#### INSTRUCTIONS FOR THE TASK
Print out the data below in full and exactly, skipping the pictures.

#### EXERCISE DATA

= Beginning of Section =

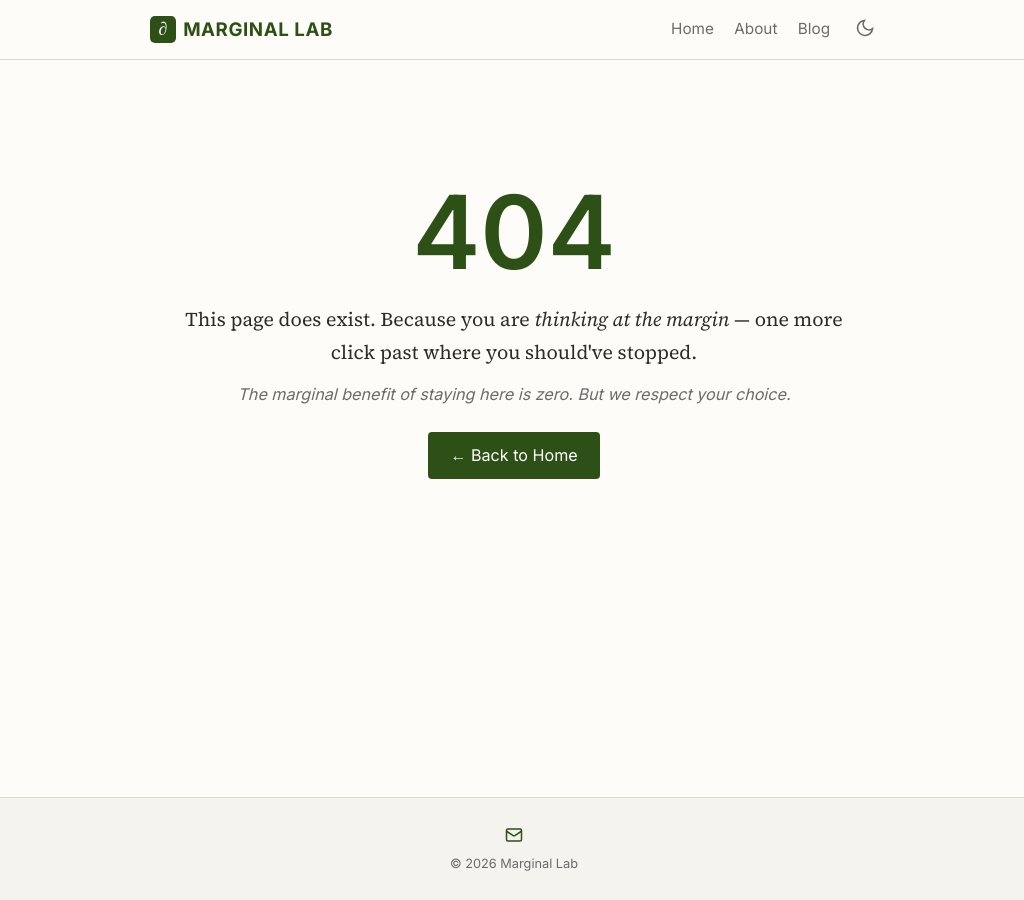
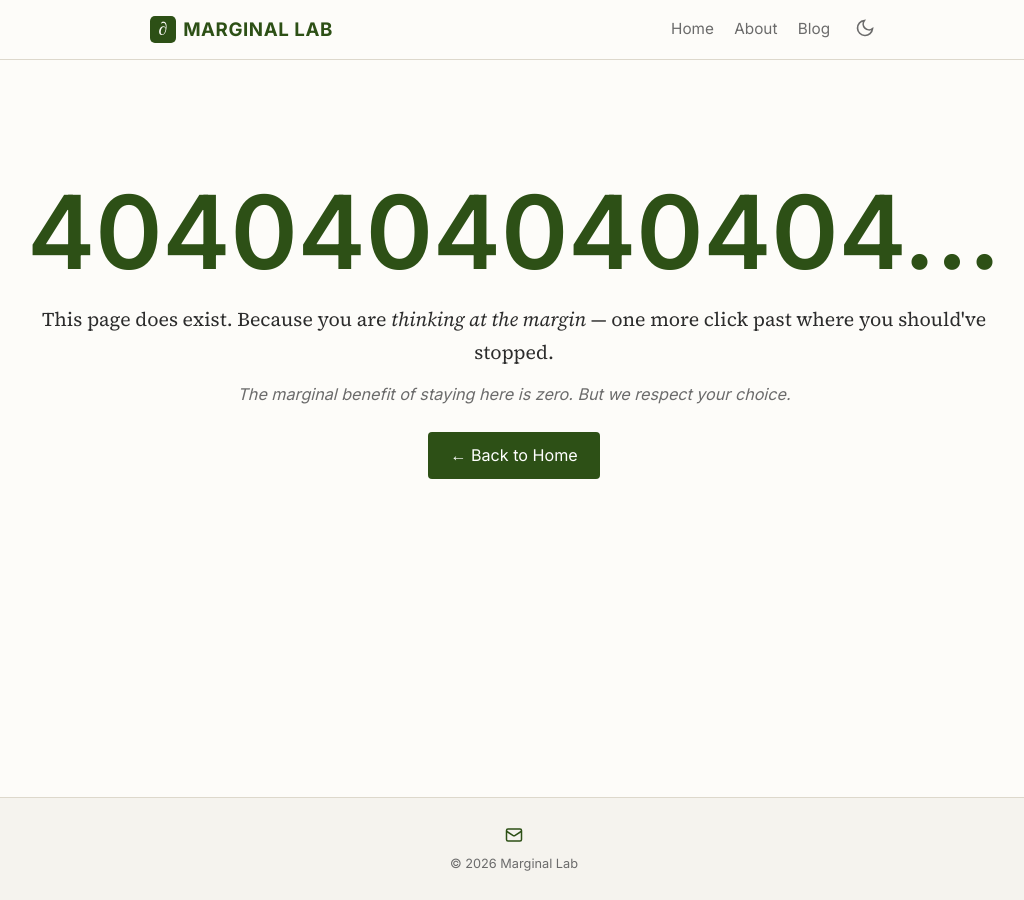
Before and after one commit to marginallabs/marginallabs.github.io, a Jekyll site: the page built from _pages/40404.md, in a window 1280 px wide. Shown: the whole page, without its empty margins (126-1150 px from the left). Built offline with Jekyll 4.4.1, drawn with Linux system fonts in a browser that asks for light colours.

Commit message:
Update fake 404 visible heading to match repeating title
Co-Authored-By: Claude Opus 4.7 <noreply@anthropic.com>

```diff
--- a/_pages/40404.md
+++ b/_pages/40404.md
@@ -6,7 +6,7 @@ permalink: /40404/
 
 <div class="not-found">
   <div class="not-found-content">
-    <h1 class="not-found-code">404</h1>
+    <h1 class="not-found-code">4040404040404...</h1>
     <p class="not-found-message">This page does exist. Because you are <em>thinking at the margin</em> — one more click past where you should've stopped.</p>
     <p class="not-found-hint">The marginal benefit of staying here is zero. But we respect your choice.</p>
     <a href="{{ '/' | relative_url }}" class="not-found-home">&larr; Back to Home</a>
```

= End of Section =

#### EXERCISE RESULT
Before and after one commit to marginallabs/marginallabs.github.io, a Jekyll site: the page built from _pages/40404.md, in a window 1280 px wide. Shown: the whole page, without its empty margins (126-1150 px from the left). Built offline with Jekyll 4.4.1, drawn with Linux system fonts in a browser that asks for light colours.

Commit message:
Update fake 404 visible heading to match repeating title
Co-Authored-By: Claude Opus 4.7 <noreply@anthropic.com>

```diff
--- a/_pages/40404.md
+++ b/_pages/40404.md
@@ -6,7 +6,7 @@ permalink: /40404/
 
 <div class="not-found">
   <div class="not-found-content">
-    <h1 class="not-found-code">404</h1>
+    <h1 class="not-found-code">4040404040404...</h1>
     <p class="not-found-message">This page does exist. Because you are <em>thinking at the margin</em> — one more click past where you should've stopped.</p>
     <p class="not-found-hint">The marginal benefit of staying here is zero. But we respect your choice.</p>
     <a href="{{ '/' | relative_url }}" class="not-found-home">&larr; Back to Home</a>
```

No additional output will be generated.